This year one of the advertised headlines for the show is Bernie "Older than Dinosaurs!". So I've been working to put together a good presentations. I'll have two display cases as well as bringing my 3D printer (and running it). I may also bring my 3D scanner as well, though we may be tight for desk space for it.
So for a good display I've been printing bones - Lots 'O Bones - though I haven't printed out all the bones we have prepared. For the bones that are centerline (brain cases, vertebra) I only have one of each. For the rest I've been printing out mirror images as well as the originals so as to recreate a full animal. Here is what I have to-date:

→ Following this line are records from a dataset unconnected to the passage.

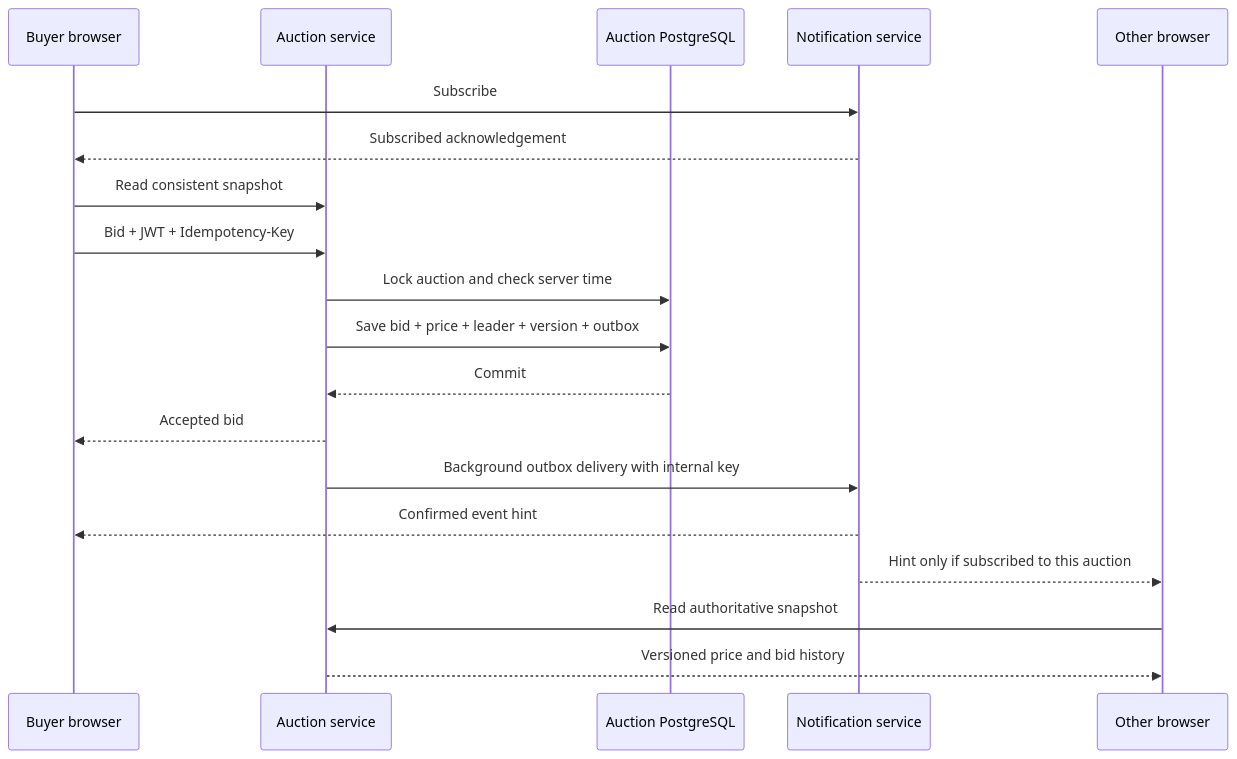
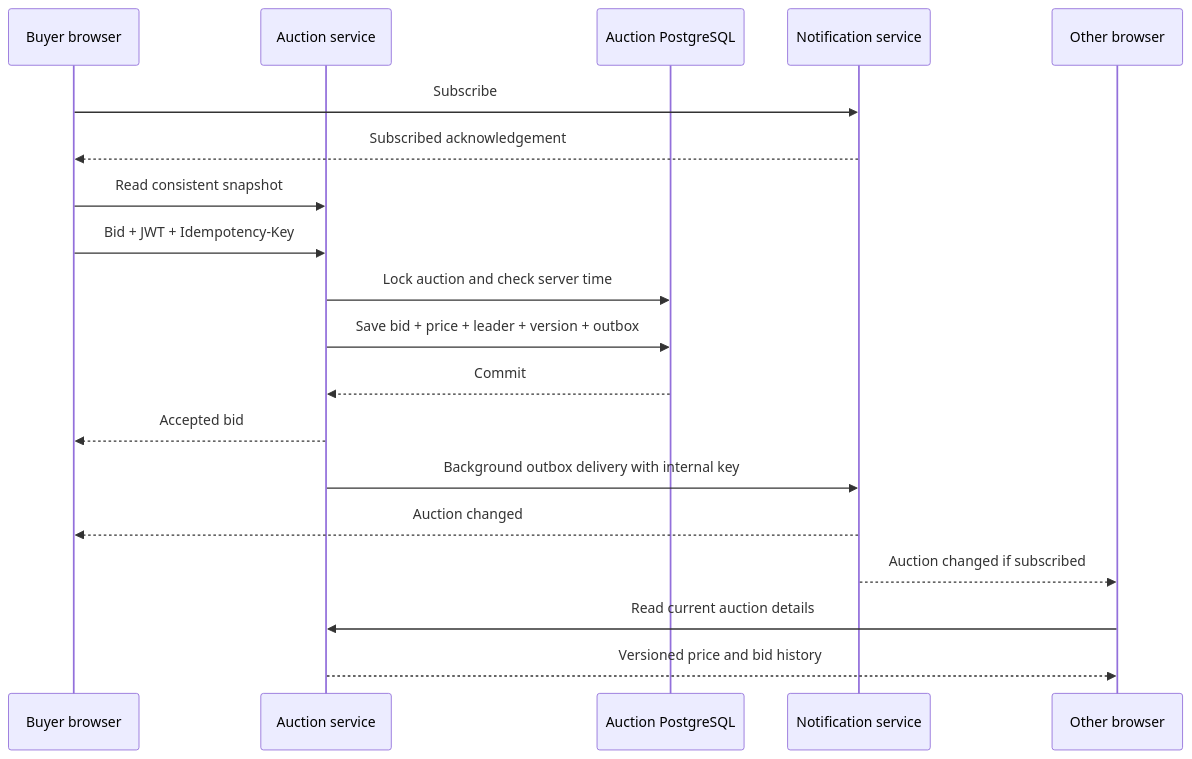
The diagram in project/docs/communication.md (TFY800/P5project), drawn with Mermaid before and after one commit. The commit also changed other lines of this file and 12 other files, not shown here.

````diff
--- a/project/docs/communication.md
+++ b/project/docs/communication.md
@@ -75,21 +75,21 @@
 ```mermaid
 sequenceDiagram
     participant B as Buyer browser
     participant A as Auction service
     participant D as Auction PostgreSQL
     participant N as Notification service
     participant V as Other browser
     B->>N: Subscribe
     N-->>B: Subscribed acknowledgement
     B->>A: Read consistent snapshot
     B->>A: Bid + JWT + Idempotency-Key
     A->>D: Lock auction and check server time
     A->>D: Save bid + price + leader + version + outbox
     D-->>A: Commit
     A-->>B: Accepted bid
     A->>N: Background outbox delivery with internal key
-    N-->>B: Confirmed event hint
-    N-->>V: Hint only if subscribed to this auction
-    V->>A: Read authoritative snapshot
+    N-->>B: Auction changed
+    N-->>V: Auction changed if subscribed
+    V->>A: Read current auction details
     A-->>V: Versioned price and bid history
 ```
````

We have a full skull in white: the original half-skull below it. Skull roof pieces from two other skulls with their mirror images. Two premaxillas, one with a mirror image. Three braincases, and parts of a 4th and 5th. Some internal skull bones - probably related to the palate. Two humeri - we have other limb bones but I haven't printed them yet. A start of the tail - thirteen bones out of a total of 65 (see why I picked 65 later). These vertebra are 1,5,10 etc - the graduations between the adjacent vertebra are finer. And a 1/2 and 1/4 scale mason's hammer!
As you see, these bones are quite glossy. They are all printed in ABS and have been smoothed with hot acetone vapor. It is harder to print large pieces with ABS but the smoothing process makes it worthwhile.
So here is the process I have followed to print out the graduated series of tailbones for a full size reproduction.
1) Have a good bone to copy. In real life, a body vert is not like a neck vert is not like a tail vert. However, I have a really good centrum + neural process combination that I wanted to copy so I used that. Here's the picture taken during scanning:
It is the best combo found to-date.
2) Have a good know specimen to copy and get dimensions from. Since we don't have an articulated specimen of Bernie, I have chosen to get dimensions from a wonderful specimen of Midentosaurus Brevis from China. This animal is about the same size as Bernie, the same age, and is wonderfully complete. Here is the reference article data:
Look at how complete this specimen is! This thing is 12 feet long!
Best of all, they have closeups of the tail so I can get accurate dimensions of all the tail verts! And they all have neural processes (probably to make a flattened tail to swim with) so my choice of a vert+centrum can be partially justified. Wait until I get the chevrons (the little Y-shaped bones under the verts) printed too. This animal had 13 neck verts, 25 body verts, 2 sacral verts and 65 tail verts (that's where the 65 comes from).
3) I took measurements of the length and diameter of the verts (minus the neural processes) and put them in a spreadsheet. I did a curve-fit on the data, and projected out the dimensions of each vert as a percent of the largest (number 1). My inner engineer is showing.
4) A series of bones is then prepared in the Slic3r software. I can import the scanned bone:
Set it upright and duplicate it. My computer can only handle 6 copies at once, so I'll end up printing variations of this about 11 times.
Now, each individual vert can be scaled according to the dimensions on the spreadsheet to gradually decrease in length and width as we go back the tail. The two dimensions do not scale at the same rate - the verts get smaller in diameter faster than they get shorter, so the verts become skinnier and skinnier.
5) Last of all, the bones are printed, cleaned up and vapor-smoothed. I've printed up 13 but some will have to be done again as the initial scaling was incorrect. Overall they will be a tail about 50 inches long!
This goes to show some of the real benefits of 3D scanning and printing instead of moulding and casting. Scaling objects and making mirror images is really easy using 3D digital techniques.
Sincerely, Greg Carr